## PROVIDED ENTRIES:
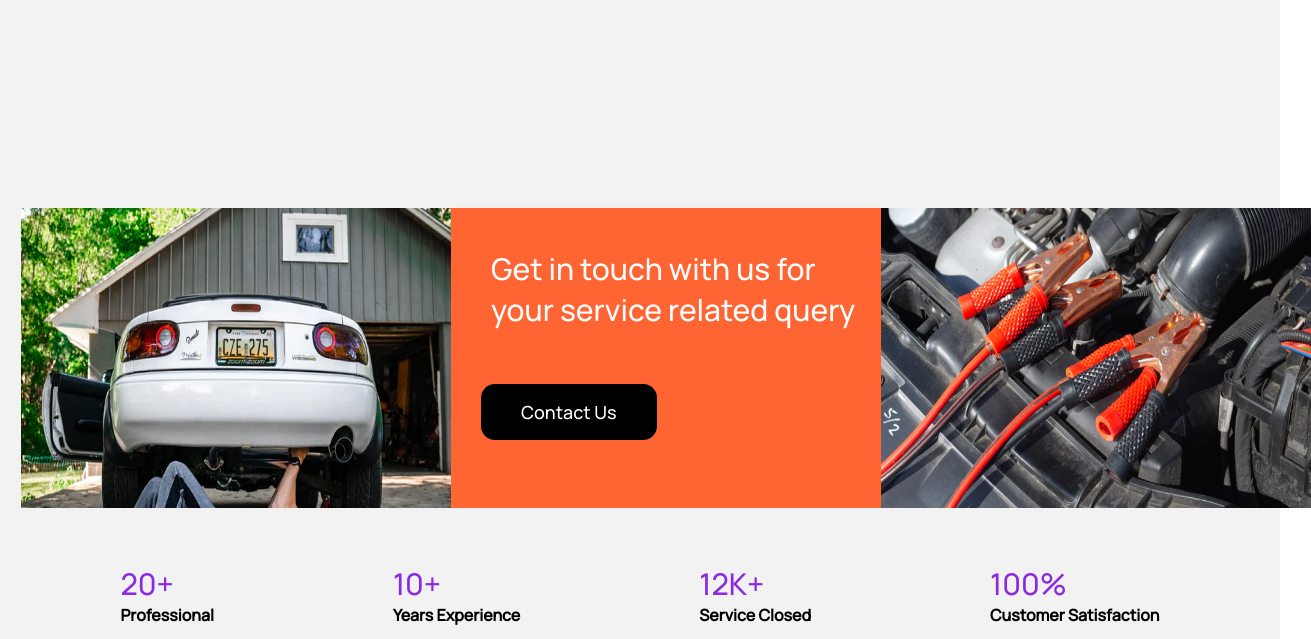
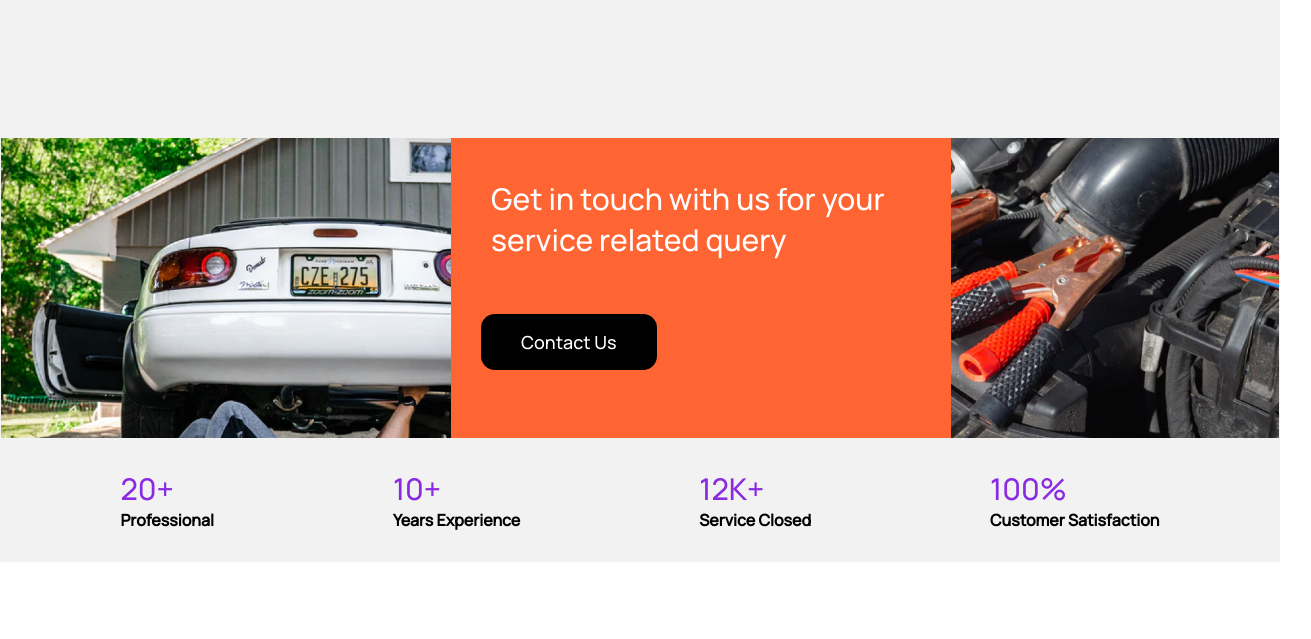
Before and after one commit to BabyDeee/promotional-task3, a plain HTML site: page assignment.html in a window 1280 px wide. Shown: the part 1800-2439 px from the top of the page, 1311 px wide, since content can reach past the window. Drawn offline with Linux system fonts and the light colour scheme.

Commit message:
ch: recreated a finsweet webpage

```diff
--- a/assignment.html
+++ b/assignment.html
@@ -6,7 +6,7 @@
     <meta name="viewport" content="width=device-width, initial-scale=1.0">
     <link rel="stylesheet" href="css/assignment.css">
     <link href="https://fonts.googleapis.com/css2?family=Manrope:wght@500&display=swap" rel="stylesheet">
-    <title>STAGE 4 TASK</title>
+    <title>STAGE 3 TASK</title>
 </head>
 <body>
         <section id="page3">
@@ -131,26 +131,16 @@
         </div>
 
         <!-- PAGE 5 -->
+
         <section class="page5">
-                <div class="contain">
-                    <div class="box">
-                    <div class="image1">
-                        <img src="img/car.png" alt="A car">
-                    </div>
-                    </div>
             <div class="box">
                 <div class="outer-box">
                     <p>Get in touch with us for your service related query</p>
                     <a class="black-btn" href="#">Contact Us</a>
                 </div>
             </div>
-                    <div class="box">
-                    <div class="image2">
-                        <img src="img/tools.png" alt="Tools">
-                    </div>
-                    </div>
-                </div>
         </section>
+
         <!-- Bottom side -->
 
         <div class="down-side">
--- a/css/assignment.css
+++ b/css/assignment.css
@@ -155,29 +155,24 @@ a:hover{
      background-color: #ff6433;;
 }
 
-  /* Page 5 */
+/* PAGE 5 */
 
-
-.contain{
-    width: 90%;
-    padding: 20px;
-    margin: 50px 0 0 0;
-    display: flex;
+.page5{
+    background-image: url('../img/car.png'),  url('../img/tools.png');
+    background-position: left, right;
+    background-repeat: no-repeat;
+    background-size: 50%;
 }
 
-.box img{
-    width: 430px;
-    height: 300px;
+.box:hover{
+     transform: scale(1.3)
 }
 
 .outer-box{
-    width: 430px;
+    width: 500px;
     height: 300px;
     background: #FF6433;
-}
-
-.box:hover{
-    transform: scale(1.3);
+    margin-left: 450px;
 }
 
 .outer-box p{
```
Also changed, not shown: index.html (+2 -12 lines). Lines whose indentation alone changed are shown as unchanged.
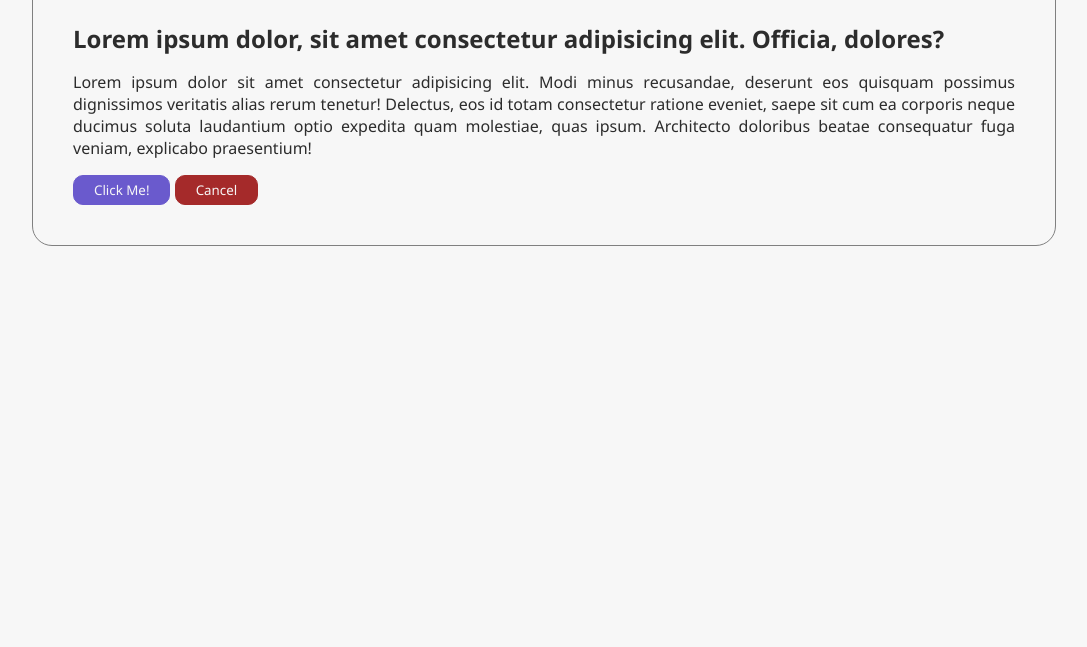
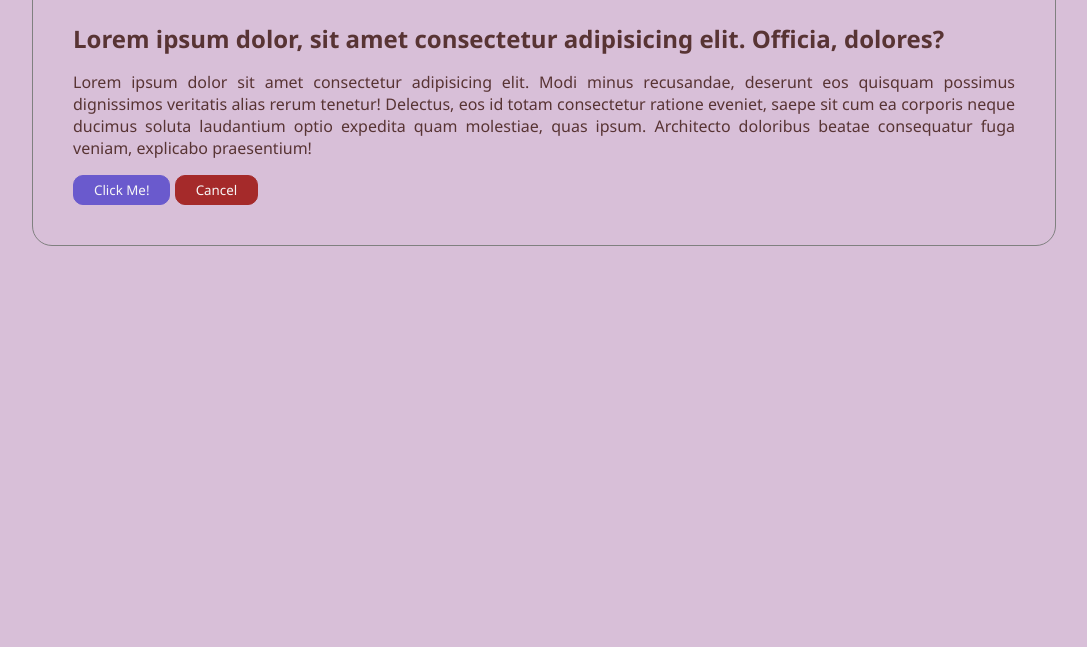
Before and after one commit to Angelozam17/Falcons, a plain HTML site: page index.html in a window 1280 px wide. Shown: the part 153-800 px from the top of the page, without its empty margins (96-1183 px from the left). Drawn offline with Linux system fonts and the light colour scheme.

Commit message:
Change color and bg-color for girls

```diff
--- a/styles/main.css
+++ b/styles/main.css
@@ -4,8 +4,8 @@
 }
 
 body{
-    background-color: rgb(247, 247, 247);
-    color: rgb(44, 44, 44)
+    background-color: thistle;
+    color: rgb(88, 52, 52)
 }
 
 section{
```
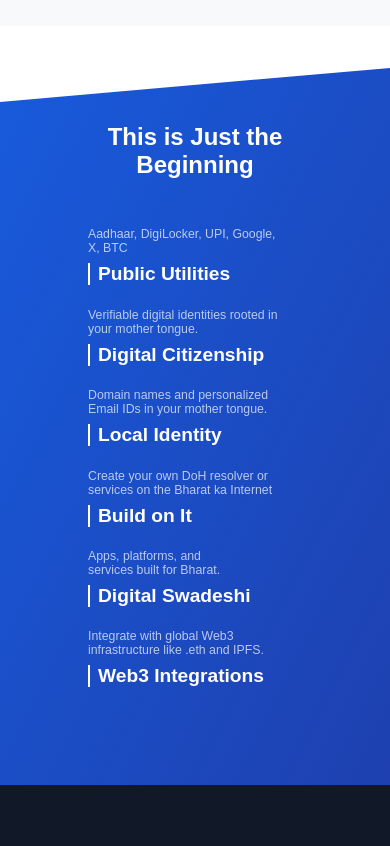
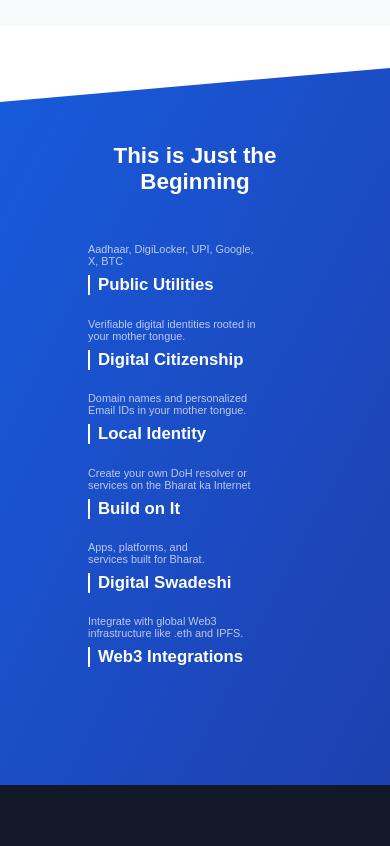
Before and after one commit to KritiShrivastava21/Opensetu, a plain HTML site: page index.html in a window 390 px wide. Shown: the part 3060-3906 px from the top of the page. Drawn offline with Linux system fonts and the light colour scheme.

Commit message:
Update styles.css

```diff
--- a/styles.css
+++ b/styles.css
@@ -716,15 +716,15 @@
   }
 
   .cta-inner h2 {
-    font-size: 1.5rem;
+    font-size: 1.4rem;
   }
 
   .cta-grid h3 {
-    font-size: 1.2rem;
+    font-size: 1.05rem;
   }
 
   .cta-desc {
-    font-size: 0.77rem;
+    font-size: 0.68rem;
   }
 
   .cta-inner {
```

## DIRECTIONS FOR THIS TASK:
The reply must consist of the records, repeated exactly, minus any images.

## OUTPUT OF THE EXERCISE:
Before and after one commit to BabyDeee/promotional-task3, a plain HTML site: page assignment.html in a window 1280 px wide. Shown: the part 1800-2439 px from the top of the page, 1311 px wide, since content can reach past the window. Drawn offline with Linux system fonts and the light colour scheme.

Commit message:
ch: recreated a finsweet webpage

```diff
--- a/assignment.html
+++ b/assignment.html
@@ -6,7 +6,7 @@
     <meta name="viewport" content="width=device-width, initial-scale=1.0">
     <link rel="stylesheet" href="css/assignment.css">
     <link href="https://fonts.googleapis.com/css2?family=Manrope:wght@500&display=swap" rel="stylesheet">
-    <title>STAGE 4 TASK</title>
+    <title>STAGE 3 TASK</title>
 </head>
 <body>
         <section id="page3">
@@ -131,26 +131,16 @@
         </div>
 
         <!-- PAGE 5 -->
+
         <section class="page5">
-                <div class="contain">
-                    <div class="box">
-                    <div class="image1">
-                        <img src="img/car.png" alt="A car">
-                    </div>
-                    </div>
             <div class="box">
                 <div class="outer-box">
                     <p>Get in touch with us for your service related query</p>
                     <a class="black-btn" href="#">Contact Us</a>
                 </div>
             </div>
-                    <div class="box">
-                    <div class="image2">
-                        <img src="img/tools.png" alt="Tools">
-                    </div>
-                    </div>
-                </div>
         </section>
+
         <!-- Bottom side -->
 
         <div class="down-side">
--- a/css/assignment.css
+++ b/css/assignment.css
@@ -155,29 +155,24 @@ a:hover{
      background-color: #ff6433;;
 }
 
-  /* Page 5 */
+/* PAGE 5 */
 
-
-.contain{
-    width: 90%;
-    padding: 20px;
-    margin: 50px 0 0 0;
-    display: flex;
+.page5{
+    background-image: url('../img/car.png'),  url('../img/tools.png');
+    background-position: left, right;
+    background-repeat: no-repeat;
+    background-size: 50%;
 }
 
-.box img{
-    width: 430px;
-    height: 300px;
+.box:hover{
+     transform: scale(1.3)
 }
 
 .outer-box{
-    width: 430px;
+    width: 500px;
     height: 300px;
     background: #FF6433;
-}
-
-.box:hover{
-    transform: scale(1.3);
+    margin-left: 450px;
 }
 
 .outer-box p{
```
Also changed, not shown: index.html (+2 -12 lines). Lines whose indentation alone changed are shown as unchanged.
Before and after one commit to Angelozam17/Falcons, a plain HTML site: page index.html in a window 1280 px wide. Shown: the part 153-800 px from the top of the page, without its empty margins (96-1183 px from the left). Drawn offline with Linux system fonts and the light colour scheme.

Commit message:
Change color and bg-color for girls

```diff
--- a/styles/main.css
+++ b/styles/main.css
@@ -4,8 +4,8 @@
 }
 
 body{
-    background-color: rgb(247, 247, 247);
-    color: rgb(44, 44, 44)
+    background-color: thistle;
+    color: rgb(88, 52, 52)
 }
 
 section{
```
Before and after one commit to KritiShrivastava21/Opensetu, a plain HTML site: page index.html in a window 390 px wide. Shown: the part 3060-3906 px from the top of the page. Drawn offline with Linux system fonts and the light colour scheme.

Commit message:
Update styles.css

```diff
--- a/styles.css
+++ b/styles.css
@@ -716,15 +716,15 @@
   }
 
   .cta-inner h2 {
-    font-size: 1.5rem;
+    font-size: 1.4rem;
   }
 
   .cta-grid h3 {
-    font-size: 1.2rem;
+    font-size: 1.05rem;
   }
 
   .cta-desc {
-    font-size: 0.77rem;
+    font-size: 0.68rem;
   }
 
   .cta-inner {
```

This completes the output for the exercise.